■ Participants are the 16 Best Players in the World
It’s no surprise that the players who participate in the World Championship are the top players worldwide. Therefore, I felt it would be best to prepare a stage worthy of them that would involve a higher level of strategy. This is the reason we have decided on a format that uses three (3) different decks. In the process, we considered other options, such as using what we call sideboards in which players would switch out a few key cards to counter an opponent’s deck, or compete using various formats, such as draft, amongst others.

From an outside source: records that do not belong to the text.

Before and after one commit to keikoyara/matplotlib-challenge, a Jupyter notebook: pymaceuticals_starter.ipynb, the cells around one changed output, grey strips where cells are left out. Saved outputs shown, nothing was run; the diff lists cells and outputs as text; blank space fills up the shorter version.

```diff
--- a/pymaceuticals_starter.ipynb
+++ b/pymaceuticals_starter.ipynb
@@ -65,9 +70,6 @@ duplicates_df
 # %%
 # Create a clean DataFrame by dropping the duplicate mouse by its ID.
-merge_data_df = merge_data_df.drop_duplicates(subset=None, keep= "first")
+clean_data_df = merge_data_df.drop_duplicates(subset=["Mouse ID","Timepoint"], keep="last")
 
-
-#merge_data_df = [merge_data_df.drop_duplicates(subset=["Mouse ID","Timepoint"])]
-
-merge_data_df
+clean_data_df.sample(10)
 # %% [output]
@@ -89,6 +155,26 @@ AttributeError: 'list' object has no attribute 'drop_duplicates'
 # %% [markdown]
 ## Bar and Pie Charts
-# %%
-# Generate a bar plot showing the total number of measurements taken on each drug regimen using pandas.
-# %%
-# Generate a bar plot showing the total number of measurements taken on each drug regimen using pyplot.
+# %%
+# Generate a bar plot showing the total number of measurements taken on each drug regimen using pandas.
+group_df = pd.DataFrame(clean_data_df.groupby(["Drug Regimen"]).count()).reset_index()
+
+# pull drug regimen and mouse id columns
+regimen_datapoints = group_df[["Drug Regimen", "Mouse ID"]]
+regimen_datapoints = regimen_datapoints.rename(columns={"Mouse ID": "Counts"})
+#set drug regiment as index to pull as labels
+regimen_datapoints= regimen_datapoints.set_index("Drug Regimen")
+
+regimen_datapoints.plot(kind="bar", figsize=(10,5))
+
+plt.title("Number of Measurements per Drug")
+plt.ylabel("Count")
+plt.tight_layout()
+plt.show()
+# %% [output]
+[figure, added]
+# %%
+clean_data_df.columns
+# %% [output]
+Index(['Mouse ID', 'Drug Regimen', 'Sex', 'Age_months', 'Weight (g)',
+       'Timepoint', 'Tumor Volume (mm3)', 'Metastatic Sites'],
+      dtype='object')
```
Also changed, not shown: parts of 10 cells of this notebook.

That said, in regards to sideboards, FFTCG (as it currently stands) is not built on the premise of using sideboards. In other words, with sideboards, there is a potential issue in that we may not be able to guarantee an optimal game balance. Furthermore, in regards to the idea about using other formats, some formats may be more popular in certain regions over others. This means that regional differences could play a significant part in a player’s experience. So, just considering the sheer amount of opportunities players may have to practice and train, it would be difficult to state that this format is entirely fair.
As such, I have decided to adopt this format, which will utilize three (3) decks, for the upcoming Championship.
■ Is this format competitive?
Now, some people may have doubts about the level of competition with this format and whether it would be fitting to use at the World Championship. I am going to make a clear statement and affirm that there is a high level of competition associated with this format. I am going to rewrite the essential points of the format below:
- Players will prepare three (3) decks, and only up to three (3) of the same cards may be used in total across all decks.
- The player who wins two (2) out of three (3) games progresses. The same deck may not be used more than once in a given match. It does not matter if a player wins or loses a game in a match, they will be required to change their deck.
In short, the tournament requires players to use three (3) different decks and whichever players wins two (2) out of three (3) games progresses.
Requiring three (3) different decks will test the player’s deck construction abilities, and will equally test their gameplay skills/techniques based on whether they are able to fully utilize all three decks. It will be easier to increase the precision, to a certain degree, on both fronts with one deck, but it becomes quite difficult when it involves three (3). It is exceptional and can only be done because the participants are the top players. And, from the viewers’ perspective, it would be noteworthy to keep an eye out on the decks the 16 players select.
One additional point. Another enjoyable aspect is the deck selection during the tournament. Setting aside the first round, from the second round onwards, players would be able to narrow down their opponents’ decks to a certain degree based on what has been used thus far. Players will select their own deck based on their predictions for their opponent’s deck, and they will flexibly adjust their play style to respond to predicted moves. The player that is able to successfully achieve this will be one step closer to victory. There is nothing quite like it in terms of being demanding from a strategic and competitive perspective. Being able to read your opponent’s strategies and prepare for specific cards on a global level can only be viewed at the World Championship.
■ Match Duration
Lastly, I would like to touch upon a new plan for how we will handle match duration. For the final rounds, the time limit will not be for the entire match, rather, it will be 40 minutes per game (a maximum of 120 minutes for 3 games in a match). Since the time progression will differ between tables, we cannot adopt this for the Swiss Rounds, but we feel dividing the match duration per game is appropriate for the World Championship Format where players will be changing their decks.
In this fashion, I have devised various plans to elevate the competitiveness of this World Championship. Some may question this format after just reading the rules alone, but in actuality, it is an extremely exciting format. We hope that players will be able to master the format and seize the throne as the World Champion!